The extraordinary life and work of architect Amaza Lee Meredith, and the role modernism and material culture played in the aspiring Black American middle class of the early twentieth century.

Amaza Lee Meredith Imagines Herself Modern tells the captivating story of Amaza Lee Meredith, a Black woman architect, artist, and educator born into the Jim Crow South, whose bold choices in both life and architecture expand our understanding of the Great Migration and the Harlem Renaissance, while revealing the importance of architecture as a force in Black middle-class identity. Through her charismatic protagonist, Jacqueline Taylor derives new insights into the experiences of Black women at the forefront of culture in early twentieth-century America, caught between expectation and ambition, responsibility and desire.  

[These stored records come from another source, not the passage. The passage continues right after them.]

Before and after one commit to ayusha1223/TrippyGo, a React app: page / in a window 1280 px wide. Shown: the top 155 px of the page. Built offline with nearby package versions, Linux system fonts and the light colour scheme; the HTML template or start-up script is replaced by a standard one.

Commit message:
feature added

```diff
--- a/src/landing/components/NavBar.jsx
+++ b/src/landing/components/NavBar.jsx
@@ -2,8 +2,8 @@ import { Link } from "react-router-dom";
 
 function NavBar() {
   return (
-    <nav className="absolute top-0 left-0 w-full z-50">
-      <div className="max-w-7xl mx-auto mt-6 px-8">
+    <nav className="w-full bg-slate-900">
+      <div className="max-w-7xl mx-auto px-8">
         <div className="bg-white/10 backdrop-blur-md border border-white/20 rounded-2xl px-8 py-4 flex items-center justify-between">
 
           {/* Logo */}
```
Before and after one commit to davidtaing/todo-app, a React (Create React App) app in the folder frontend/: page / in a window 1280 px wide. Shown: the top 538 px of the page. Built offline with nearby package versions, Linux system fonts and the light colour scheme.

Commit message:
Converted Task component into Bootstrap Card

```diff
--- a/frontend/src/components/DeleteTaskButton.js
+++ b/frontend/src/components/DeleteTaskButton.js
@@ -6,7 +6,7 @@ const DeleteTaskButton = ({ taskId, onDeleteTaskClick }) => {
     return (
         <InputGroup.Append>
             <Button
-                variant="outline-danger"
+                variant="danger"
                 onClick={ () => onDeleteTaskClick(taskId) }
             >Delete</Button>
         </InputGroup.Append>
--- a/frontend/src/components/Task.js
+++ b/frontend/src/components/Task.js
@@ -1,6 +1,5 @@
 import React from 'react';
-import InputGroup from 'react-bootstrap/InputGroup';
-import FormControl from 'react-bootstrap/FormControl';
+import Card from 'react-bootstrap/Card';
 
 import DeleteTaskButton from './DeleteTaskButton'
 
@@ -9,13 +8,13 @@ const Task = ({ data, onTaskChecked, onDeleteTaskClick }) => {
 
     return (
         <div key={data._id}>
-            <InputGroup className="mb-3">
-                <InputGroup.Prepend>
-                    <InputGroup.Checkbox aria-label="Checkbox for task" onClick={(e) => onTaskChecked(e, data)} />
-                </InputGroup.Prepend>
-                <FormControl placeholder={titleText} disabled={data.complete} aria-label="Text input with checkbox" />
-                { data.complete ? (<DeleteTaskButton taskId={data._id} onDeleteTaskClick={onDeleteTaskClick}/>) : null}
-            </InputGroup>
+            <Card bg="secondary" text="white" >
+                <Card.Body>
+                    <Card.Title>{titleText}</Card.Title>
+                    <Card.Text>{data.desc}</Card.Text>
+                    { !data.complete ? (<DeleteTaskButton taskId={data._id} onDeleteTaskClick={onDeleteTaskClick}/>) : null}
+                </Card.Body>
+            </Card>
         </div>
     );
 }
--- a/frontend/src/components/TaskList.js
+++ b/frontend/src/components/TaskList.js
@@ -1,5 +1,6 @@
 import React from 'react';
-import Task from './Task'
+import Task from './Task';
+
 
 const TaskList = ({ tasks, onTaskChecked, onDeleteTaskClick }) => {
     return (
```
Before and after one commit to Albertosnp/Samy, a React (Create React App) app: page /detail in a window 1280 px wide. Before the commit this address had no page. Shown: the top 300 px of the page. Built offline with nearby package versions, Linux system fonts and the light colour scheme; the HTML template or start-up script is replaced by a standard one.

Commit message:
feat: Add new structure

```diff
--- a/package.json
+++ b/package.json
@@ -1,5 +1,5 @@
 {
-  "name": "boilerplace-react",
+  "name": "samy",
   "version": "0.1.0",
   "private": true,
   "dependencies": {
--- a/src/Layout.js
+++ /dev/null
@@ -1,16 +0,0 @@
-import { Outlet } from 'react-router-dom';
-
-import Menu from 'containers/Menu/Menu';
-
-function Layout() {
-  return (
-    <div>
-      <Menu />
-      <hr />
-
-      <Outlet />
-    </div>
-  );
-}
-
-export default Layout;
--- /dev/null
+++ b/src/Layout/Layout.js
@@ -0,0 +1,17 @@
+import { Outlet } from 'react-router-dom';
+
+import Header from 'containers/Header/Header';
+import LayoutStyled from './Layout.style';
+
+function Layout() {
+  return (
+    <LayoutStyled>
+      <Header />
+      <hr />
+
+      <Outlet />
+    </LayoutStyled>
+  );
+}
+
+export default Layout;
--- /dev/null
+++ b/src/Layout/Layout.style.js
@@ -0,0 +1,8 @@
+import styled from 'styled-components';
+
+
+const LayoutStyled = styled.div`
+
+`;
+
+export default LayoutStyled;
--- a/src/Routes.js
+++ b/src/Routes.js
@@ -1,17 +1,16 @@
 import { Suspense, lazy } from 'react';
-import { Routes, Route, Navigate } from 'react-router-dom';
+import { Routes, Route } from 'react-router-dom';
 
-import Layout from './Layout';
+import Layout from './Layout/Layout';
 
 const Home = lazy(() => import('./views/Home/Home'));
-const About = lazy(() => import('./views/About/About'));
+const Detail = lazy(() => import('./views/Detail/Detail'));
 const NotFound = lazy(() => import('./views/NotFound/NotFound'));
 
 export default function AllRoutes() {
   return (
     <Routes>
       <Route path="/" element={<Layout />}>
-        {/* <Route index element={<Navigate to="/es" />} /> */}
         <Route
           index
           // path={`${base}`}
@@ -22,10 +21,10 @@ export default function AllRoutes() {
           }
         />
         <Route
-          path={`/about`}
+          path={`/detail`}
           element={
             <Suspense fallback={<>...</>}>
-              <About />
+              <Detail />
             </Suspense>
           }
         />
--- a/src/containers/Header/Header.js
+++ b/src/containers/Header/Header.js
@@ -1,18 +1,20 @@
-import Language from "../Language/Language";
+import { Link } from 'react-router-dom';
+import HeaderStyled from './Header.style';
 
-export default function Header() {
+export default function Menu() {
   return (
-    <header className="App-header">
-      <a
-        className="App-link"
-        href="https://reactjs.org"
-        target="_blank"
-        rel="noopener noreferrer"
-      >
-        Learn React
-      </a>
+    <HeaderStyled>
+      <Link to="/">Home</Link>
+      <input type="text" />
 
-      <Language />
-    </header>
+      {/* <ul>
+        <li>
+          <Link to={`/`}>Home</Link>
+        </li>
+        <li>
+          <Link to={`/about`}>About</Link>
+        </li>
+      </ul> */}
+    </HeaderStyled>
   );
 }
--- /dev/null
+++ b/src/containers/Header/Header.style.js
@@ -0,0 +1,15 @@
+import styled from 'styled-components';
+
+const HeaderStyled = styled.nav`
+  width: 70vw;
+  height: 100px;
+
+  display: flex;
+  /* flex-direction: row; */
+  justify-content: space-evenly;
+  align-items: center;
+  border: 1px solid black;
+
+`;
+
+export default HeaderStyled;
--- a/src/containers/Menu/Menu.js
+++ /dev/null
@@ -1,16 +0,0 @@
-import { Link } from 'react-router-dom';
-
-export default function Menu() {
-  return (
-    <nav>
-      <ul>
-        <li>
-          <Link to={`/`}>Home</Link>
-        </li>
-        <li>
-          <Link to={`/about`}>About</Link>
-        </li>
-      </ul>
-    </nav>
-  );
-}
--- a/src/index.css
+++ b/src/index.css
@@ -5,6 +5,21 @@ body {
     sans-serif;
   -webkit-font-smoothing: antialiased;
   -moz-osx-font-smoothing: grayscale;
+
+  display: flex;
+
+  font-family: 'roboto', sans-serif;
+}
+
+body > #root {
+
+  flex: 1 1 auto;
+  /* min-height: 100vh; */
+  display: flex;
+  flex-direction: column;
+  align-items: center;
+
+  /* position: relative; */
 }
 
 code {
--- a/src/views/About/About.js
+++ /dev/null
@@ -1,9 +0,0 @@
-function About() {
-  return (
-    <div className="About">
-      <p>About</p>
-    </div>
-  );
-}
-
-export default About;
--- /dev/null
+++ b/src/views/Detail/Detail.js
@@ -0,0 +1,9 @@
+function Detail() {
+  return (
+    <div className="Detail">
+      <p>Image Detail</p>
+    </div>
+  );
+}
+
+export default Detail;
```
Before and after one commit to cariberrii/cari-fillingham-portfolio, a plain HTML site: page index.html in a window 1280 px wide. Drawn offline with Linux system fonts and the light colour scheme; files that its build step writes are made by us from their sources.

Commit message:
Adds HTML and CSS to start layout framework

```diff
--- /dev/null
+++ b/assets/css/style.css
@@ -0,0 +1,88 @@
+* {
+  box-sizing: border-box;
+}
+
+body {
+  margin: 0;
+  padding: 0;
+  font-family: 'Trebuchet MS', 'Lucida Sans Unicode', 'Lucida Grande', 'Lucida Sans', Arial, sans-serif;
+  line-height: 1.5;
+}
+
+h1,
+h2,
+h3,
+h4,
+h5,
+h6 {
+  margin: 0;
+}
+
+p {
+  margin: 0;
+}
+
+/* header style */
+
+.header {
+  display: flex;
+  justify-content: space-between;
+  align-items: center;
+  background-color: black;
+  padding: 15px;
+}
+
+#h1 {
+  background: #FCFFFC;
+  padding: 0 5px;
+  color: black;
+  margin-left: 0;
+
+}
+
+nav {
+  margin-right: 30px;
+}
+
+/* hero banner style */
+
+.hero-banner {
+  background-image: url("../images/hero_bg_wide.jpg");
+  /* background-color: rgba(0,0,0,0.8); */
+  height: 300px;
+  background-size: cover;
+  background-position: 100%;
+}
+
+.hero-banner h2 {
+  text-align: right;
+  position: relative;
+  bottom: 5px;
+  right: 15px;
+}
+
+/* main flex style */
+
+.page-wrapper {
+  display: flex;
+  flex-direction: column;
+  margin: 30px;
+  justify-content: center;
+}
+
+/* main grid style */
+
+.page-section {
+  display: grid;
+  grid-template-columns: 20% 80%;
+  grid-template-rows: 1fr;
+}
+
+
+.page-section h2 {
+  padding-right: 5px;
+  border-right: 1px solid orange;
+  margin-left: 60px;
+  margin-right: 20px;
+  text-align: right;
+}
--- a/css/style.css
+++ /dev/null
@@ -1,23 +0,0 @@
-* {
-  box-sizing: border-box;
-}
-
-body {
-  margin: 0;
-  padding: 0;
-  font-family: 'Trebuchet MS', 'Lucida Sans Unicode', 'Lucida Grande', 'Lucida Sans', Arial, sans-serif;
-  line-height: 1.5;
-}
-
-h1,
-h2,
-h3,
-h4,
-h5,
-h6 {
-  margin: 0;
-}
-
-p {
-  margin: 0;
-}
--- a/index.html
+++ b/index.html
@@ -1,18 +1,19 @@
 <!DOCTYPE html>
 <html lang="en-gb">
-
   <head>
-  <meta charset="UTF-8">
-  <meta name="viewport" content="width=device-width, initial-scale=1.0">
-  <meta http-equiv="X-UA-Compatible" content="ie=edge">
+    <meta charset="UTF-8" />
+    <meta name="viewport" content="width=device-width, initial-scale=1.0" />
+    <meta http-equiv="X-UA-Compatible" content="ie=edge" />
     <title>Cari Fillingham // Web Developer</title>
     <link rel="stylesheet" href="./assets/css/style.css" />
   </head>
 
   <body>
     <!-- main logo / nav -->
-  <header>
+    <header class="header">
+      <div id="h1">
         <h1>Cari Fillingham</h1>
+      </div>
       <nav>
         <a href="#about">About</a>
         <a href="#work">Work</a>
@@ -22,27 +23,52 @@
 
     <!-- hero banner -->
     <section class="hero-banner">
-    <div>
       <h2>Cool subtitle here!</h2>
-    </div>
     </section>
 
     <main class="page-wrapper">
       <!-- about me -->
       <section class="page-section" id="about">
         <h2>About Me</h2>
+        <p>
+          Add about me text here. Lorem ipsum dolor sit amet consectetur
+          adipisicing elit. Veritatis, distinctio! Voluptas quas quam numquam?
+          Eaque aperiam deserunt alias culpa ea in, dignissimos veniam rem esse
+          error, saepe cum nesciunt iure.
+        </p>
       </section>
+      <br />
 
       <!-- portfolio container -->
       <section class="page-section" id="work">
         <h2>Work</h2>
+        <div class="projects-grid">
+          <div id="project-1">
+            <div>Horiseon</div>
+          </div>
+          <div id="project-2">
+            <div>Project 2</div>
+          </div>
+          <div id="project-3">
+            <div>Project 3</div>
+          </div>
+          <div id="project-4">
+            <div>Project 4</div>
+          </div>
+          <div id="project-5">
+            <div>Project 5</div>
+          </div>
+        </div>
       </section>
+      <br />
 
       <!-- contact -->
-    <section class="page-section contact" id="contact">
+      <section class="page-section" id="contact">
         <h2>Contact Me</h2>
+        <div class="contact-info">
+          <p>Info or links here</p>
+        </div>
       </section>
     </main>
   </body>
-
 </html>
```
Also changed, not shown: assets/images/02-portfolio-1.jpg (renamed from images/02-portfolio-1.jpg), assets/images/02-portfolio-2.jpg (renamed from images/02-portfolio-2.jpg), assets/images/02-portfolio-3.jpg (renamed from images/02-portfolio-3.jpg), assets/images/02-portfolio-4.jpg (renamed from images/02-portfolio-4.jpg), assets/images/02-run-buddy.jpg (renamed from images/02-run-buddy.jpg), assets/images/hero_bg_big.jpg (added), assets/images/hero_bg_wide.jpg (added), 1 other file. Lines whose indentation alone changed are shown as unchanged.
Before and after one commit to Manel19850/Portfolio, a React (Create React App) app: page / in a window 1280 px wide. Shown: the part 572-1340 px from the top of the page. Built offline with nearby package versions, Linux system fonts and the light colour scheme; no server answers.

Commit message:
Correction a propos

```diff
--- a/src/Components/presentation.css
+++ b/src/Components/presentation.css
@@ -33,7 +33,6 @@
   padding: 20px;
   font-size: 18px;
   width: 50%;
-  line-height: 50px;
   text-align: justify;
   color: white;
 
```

Central to Taylor’s argument is that Meredith’s response to modern architecture and art, like those of other Black cultural producers, was not marginal to the modernist project; instead, her work reveals the tensions and inconsistencies in how American modernism has been defined. In this way, the book shines a necessary light on modernism’s complexity, while overturning perceived notions of race and gender in relation to the modernist project and challenging the notion of the white male hero of modern architecture.

About the Author

Jacqueline Taylor is an award-winning researcher and writer who focuses on the built environment and art with specific reference to issues of race and gender. She has worked in public practice and academe and has published widely in edited volumes and anthologies, including Southern Cultures and Suffragette City: Women, Politics, and the Built Environment.

Praise for Amaza Lee Meredith Imagines Herself Modern: Architecture and the Black American Middle Class

Included in Publishers Weekly's Fall 2023 Adult Announcements Art, Architecture & Photography Top 10 List

“Taylor’s work shines a light on this trailblazing figure in history.”
Essence

“Taylor chronicles the life and work of Amaza Lee Meredith, a Black woman architect, artist, and educator who expanded our understanding of the Great Migration and the Harlem Renaissance. Using Meredith as a lens to study the role architecture played in early twentieth-century Black middle-class identity, Taylor shows that Meredith, like so many other Black cultural producers, wasn’t marginal to the modernist project but rather central to its definition.”
—The Millions

“This book is about rather more than Meredith’s life story […] Taylor uses this as the lens for exploring the wider societal context of Meredith’s life as an independent professional Black woman ploughing her own course during the inter-war years in America.”  
RIBA Journal